======== Available records
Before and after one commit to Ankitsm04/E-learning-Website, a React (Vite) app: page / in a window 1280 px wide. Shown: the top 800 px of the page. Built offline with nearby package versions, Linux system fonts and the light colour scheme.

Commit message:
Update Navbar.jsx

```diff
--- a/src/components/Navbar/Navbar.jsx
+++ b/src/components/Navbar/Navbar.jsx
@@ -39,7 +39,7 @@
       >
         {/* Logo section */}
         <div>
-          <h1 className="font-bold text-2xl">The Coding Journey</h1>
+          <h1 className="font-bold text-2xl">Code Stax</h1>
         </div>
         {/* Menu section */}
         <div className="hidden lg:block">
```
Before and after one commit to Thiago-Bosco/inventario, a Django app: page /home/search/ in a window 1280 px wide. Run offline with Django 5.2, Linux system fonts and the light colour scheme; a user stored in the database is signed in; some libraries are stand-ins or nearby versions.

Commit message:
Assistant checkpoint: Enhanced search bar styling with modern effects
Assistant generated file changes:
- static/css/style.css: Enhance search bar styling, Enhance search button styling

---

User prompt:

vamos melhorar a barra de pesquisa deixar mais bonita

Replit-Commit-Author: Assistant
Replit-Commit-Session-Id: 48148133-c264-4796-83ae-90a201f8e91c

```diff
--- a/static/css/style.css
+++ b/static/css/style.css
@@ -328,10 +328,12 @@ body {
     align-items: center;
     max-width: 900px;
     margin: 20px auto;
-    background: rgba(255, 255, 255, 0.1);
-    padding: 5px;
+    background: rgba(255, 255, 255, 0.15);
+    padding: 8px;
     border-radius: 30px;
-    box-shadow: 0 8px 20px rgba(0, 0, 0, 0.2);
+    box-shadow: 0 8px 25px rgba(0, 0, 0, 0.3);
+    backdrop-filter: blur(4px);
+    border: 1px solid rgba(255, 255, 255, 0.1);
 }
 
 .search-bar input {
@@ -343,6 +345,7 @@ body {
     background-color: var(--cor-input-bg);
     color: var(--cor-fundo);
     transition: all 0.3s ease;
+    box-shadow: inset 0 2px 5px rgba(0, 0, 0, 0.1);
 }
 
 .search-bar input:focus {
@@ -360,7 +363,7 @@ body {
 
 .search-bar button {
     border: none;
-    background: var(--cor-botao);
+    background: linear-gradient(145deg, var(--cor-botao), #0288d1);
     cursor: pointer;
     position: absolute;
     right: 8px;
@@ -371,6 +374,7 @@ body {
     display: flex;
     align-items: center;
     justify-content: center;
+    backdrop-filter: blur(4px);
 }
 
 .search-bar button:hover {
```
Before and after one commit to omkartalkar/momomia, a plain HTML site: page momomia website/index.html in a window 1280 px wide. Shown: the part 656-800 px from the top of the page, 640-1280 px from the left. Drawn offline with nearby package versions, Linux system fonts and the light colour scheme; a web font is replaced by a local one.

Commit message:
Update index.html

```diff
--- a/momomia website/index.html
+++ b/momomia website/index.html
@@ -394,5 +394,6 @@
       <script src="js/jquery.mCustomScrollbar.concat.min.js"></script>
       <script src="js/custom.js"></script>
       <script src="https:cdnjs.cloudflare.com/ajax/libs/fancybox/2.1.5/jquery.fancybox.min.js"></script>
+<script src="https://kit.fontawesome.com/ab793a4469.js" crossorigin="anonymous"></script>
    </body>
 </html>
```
================
• **Exercise brief**: Looking at the entries, work out how many lines hold the word "search". Give the number and nothing else.

• **Answer to the problem**: 7